» Recorded information:
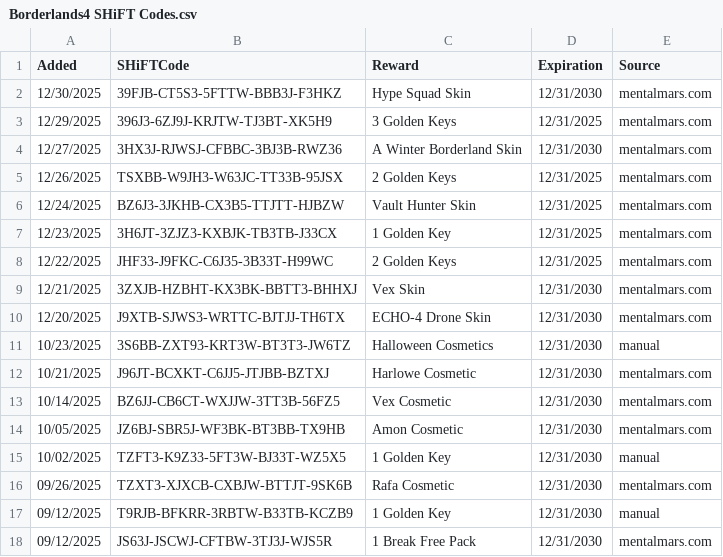
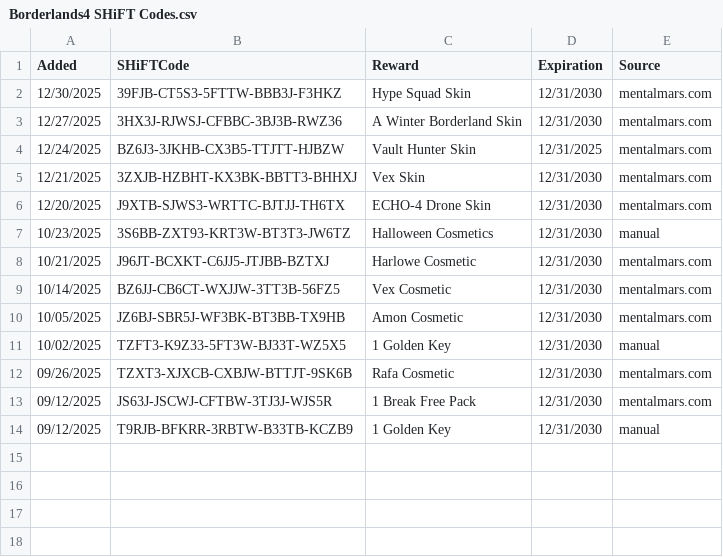
Before and after one commit to VinceCarbone/Borderlands4-SHiFTCodes, a CSV file: Borderlands4 SHiFT Codes.csv, drawn as a sheet.

```diff
--- a/Borderlands4 SHiFT Codes.csv
+++ b/Borderlands4 SHiFT Codes.csv
@@ -2,8 +2,4 @@
 "12/30/2025","39FJB-CT5S3-5FTTW-BBB3J-F3HKZ","Hype Squad Skin","12/31/2030","mentalmars.com"
-"12/29/2025","396J3-6ZJ9J-KRJTW-TJ3BT-XK5H9","3 Golden Keys","12/31/2025","mentalmars.com"
 "12/27/2025","3HX3J-RJWSJ-CFBBC-3BJ3B-RWZ36","A Winter Borderland Skin","12/31/2030","mentalmars.com"
-"12/26/2025","TSXBB-W9JH3-W63JC-TT33B-95JSX","2 Golden Keys","12/31/2025","mentalmars.com"
 "12/24/2025","BZ6J3-3JKHB-CX3B5-TTJTT-HJBZW","Vault Hunter Skin","12/31/2025","mentalmars.com"
-"12/23/2025","3H6JT-3ZJZ3-KXBJK-TB3TB-J33CX","1 Golden Key","12/31/2025","mentalmars.com"
-"12/22/2025","JHF33-J9FKC-C6J35-3B33T-H99WC","2 Golden Keys","12/31/2025","mentalmars.com"
 "12/21/2025","3ZXJB-HZBHT-KX3BK-BBTT3-BHHXJ","Vex Skin","12/31/2030","mentalmars.com"
@@ -16,3 +12,3 @@
 "09/26/2025","TZXT3-XJXCB-CXBJW-BTTJT-9SK6B","Rafa Cosmetic","12/31/2030","mentalmars.com"
+"09/12/2025","JS63J-JSCWJ-CFTBW-3TJ3J-WJS5R","1 Break Free Pack","12/31/2030","mentalmars.com"
 "09/12/2025","T9RJB-BFKRR-3RBTW-B33TB-KCZB9","1 Golden Key","12/31/2030","manual"
-"09/12/2025","JS63J-JSCWJ-CFTBW-3TJ3J-WJS5R","1 Break Free Pack","12/31/2030","mentalmars.com"
```
Also changed, not shown: ExpiredSHiFTCodes.csv.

» Work instructions: Show all lines in the records above that hold "Keys".

» Solution for this task:
-"12/29/2025","396J3-6ZJ9J-KRJTW-TJ3BT-XK5H9","3 Golden Keys","12/31/2025","mentalmars.com"
-"12/26/2025","TSXBB-W9JH3-W63JC-TT33B-95JSX","2 Golden Keys","12/31/2025","mentalmars.com"
-"12/22/2025","JHF33-J9FKC-C6J35-3B33T-H99WC","2 Golden Keys","12/31/2025","mentalmars.com"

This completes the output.